1860: Morris Emanuel, age 56, born about 1804 in Virginia, druggist, Vicksburg, Warren, Mississippi, Agatha Emanuel, 46, Mary Emanuel, 19, Lelia Emanuel, 17, Virginia Emanuel 14, Edward Emanuel, 12, John M Emanuel 10, Morris Emanuel, 8, Isabella Emanuel, 45 – United States Federal Census
1865: “During the next few years the railroad experienced all the vicissitudes of war. The territory through which it passed was drenched with the blood of contending armies, and the railroad and its rolling stock were torn up, burned and laid waste by defenders and invaders alike. The route between Jackson and Vicksburg was almost a solid battleground. The broken uplands in Hinds and Warren counties were scenes of numerous skirmishes and several important battles. Desperate battles were fought near Raymond, at Champion Hill, Bakers Creek, and Big Black Creek. Jackson was sacked and burned and Vicksburg was the scene of one of the greatest military sieges ever witnessed on this continent. The following graphic account of the damage done to the railroad during the war is contained in a report which Morris Emanuel, president of the Southern Railroad, made in the fall of 1865:
At the close of the war we were left to contemplate its blighting effect on our road and property, as evidenced by our tracks torn up, crossties burned, rails bent, twisted and broken, bridges and culverts destroyed, depots burned, cars destroyed, and locomotives and all other machinery in a damaged condition without a dollar in the treasury, with nearly $1,5000,000 of unpaid debts that had matured during the war, besides upwards of $500,000 of unpaid interest coupons, making a total of more than $2,000,000 of indebtedness past due.” – History of Alabama and Vicksburg R.R.
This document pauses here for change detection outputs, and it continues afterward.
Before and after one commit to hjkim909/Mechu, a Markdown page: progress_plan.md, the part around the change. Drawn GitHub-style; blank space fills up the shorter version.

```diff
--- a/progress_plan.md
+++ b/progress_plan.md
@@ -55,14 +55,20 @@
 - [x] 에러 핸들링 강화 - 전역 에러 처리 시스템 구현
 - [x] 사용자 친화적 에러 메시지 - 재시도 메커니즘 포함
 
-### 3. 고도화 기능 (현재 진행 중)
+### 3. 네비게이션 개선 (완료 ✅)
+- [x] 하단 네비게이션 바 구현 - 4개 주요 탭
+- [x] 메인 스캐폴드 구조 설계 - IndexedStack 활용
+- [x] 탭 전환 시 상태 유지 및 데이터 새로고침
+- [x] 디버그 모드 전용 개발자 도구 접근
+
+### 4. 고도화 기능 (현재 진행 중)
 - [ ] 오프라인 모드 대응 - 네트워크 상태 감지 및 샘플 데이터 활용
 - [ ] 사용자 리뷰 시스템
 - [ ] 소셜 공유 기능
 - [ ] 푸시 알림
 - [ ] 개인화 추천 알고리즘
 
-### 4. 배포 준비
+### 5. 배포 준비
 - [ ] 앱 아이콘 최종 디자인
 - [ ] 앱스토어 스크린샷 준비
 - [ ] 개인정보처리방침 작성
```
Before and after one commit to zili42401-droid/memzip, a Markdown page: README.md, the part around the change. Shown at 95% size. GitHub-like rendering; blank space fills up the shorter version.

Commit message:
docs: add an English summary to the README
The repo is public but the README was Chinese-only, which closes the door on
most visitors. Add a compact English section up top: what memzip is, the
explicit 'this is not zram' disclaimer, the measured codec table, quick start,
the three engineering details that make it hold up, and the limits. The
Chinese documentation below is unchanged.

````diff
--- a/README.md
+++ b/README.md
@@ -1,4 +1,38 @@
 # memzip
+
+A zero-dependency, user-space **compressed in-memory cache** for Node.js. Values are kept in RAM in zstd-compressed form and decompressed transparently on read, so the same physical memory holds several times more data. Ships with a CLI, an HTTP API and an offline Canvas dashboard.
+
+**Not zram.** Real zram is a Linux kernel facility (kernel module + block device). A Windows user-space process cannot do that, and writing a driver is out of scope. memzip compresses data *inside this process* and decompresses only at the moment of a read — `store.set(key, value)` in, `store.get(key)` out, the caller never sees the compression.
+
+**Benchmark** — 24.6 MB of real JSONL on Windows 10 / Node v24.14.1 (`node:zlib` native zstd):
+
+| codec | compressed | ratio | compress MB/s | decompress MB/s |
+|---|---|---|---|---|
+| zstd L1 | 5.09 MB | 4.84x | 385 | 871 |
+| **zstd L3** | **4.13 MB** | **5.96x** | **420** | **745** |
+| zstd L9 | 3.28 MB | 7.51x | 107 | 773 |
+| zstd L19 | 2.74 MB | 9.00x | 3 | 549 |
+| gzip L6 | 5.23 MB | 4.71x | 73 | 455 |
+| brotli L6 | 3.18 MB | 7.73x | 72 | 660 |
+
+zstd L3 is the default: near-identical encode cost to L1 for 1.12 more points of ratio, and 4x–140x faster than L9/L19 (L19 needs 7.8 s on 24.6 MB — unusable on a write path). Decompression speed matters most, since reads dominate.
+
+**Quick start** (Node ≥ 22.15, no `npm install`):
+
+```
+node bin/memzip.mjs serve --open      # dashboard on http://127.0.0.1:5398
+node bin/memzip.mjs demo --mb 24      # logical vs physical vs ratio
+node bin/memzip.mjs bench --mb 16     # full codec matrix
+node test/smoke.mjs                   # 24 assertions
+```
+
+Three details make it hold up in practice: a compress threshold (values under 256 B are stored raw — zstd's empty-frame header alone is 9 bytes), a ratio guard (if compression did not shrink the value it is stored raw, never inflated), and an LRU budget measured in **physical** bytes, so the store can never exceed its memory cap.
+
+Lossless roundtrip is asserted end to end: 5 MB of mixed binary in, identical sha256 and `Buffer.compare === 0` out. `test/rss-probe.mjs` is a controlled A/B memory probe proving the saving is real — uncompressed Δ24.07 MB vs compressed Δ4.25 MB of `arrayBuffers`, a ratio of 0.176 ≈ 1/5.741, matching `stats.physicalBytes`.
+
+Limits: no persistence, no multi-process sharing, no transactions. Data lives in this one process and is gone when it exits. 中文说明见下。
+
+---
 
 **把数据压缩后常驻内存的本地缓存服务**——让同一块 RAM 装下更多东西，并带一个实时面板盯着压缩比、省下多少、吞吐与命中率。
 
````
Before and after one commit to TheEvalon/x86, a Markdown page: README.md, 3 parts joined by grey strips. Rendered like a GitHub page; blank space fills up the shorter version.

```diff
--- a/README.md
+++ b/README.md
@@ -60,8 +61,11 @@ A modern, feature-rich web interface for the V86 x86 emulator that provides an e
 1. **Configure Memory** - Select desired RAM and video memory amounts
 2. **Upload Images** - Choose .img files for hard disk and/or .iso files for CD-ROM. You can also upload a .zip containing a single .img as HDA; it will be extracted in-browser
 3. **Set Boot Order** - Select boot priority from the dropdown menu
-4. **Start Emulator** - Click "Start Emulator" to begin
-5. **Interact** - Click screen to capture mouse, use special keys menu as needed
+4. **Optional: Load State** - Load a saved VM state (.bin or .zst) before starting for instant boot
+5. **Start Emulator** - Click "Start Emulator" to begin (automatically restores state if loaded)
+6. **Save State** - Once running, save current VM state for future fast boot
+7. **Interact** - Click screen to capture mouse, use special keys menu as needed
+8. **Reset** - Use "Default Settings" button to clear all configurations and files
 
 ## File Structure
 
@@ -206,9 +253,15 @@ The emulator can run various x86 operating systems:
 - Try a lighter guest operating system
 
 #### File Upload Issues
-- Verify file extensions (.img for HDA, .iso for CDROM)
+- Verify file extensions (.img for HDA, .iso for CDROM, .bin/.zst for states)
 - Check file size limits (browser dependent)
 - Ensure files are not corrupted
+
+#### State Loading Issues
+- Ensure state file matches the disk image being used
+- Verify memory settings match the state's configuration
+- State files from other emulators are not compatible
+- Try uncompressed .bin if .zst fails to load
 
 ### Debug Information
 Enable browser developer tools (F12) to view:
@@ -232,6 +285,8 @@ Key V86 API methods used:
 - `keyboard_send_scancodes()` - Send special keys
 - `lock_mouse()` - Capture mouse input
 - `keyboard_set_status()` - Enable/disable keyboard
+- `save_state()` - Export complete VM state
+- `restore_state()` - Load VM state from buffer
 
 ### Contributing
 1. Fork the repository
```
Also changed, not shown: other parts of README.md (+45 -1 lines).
1870: Morris Emanuel, age 66, born about 1804 in Virginia, Railroad President, Vicksburg, Ward 7, Warren, Mississippi – United States Federal Census
1879: Death of Dr. Morris Emanuel notice – Wednesday, May 21, 1879, Daily Commercial (Vicksburg, MS)
Thank you for doing a post on the Emanuel’s Sarsaparilla, and providing more information on the life of Morris Emanuel. Vicksburg has some great bottles, in general Mississippi has some very early bottles, along with several rare Bitters, that are near impossible to obtain for a collection. Vicksburg is my hometown, I primarily collect Vicksburg bottles, mainly because I feel I have a connection with their history. I am including several pictures of a Emanuel’s Southern Antidote that I was fortunate enough to add to my collection, along with a couple pictures of the O.O. Woodman’s Sarsaparilla from Vicksburg, taken from the Mississippi Antique Bottles and Jugs reference book, both the Emanuel’s and Woodman’s Sarsaparilla bottles are very close in form and rarity. Again thank you for the post on the Emanuel’s, I have always felt Mississippi does not receive any credit for our history of bottles, with the cities of Memphis, New Orleans, and Mobile surrounding our great state, bottles from those cities seem to carry the spot light in the South, and we seem to stay in the shadows. Thank you and your wife for your website, and for all the work done to carry on the history of bottles and the fascinating hobby of bottle collecting. Regards, Chris Brumitt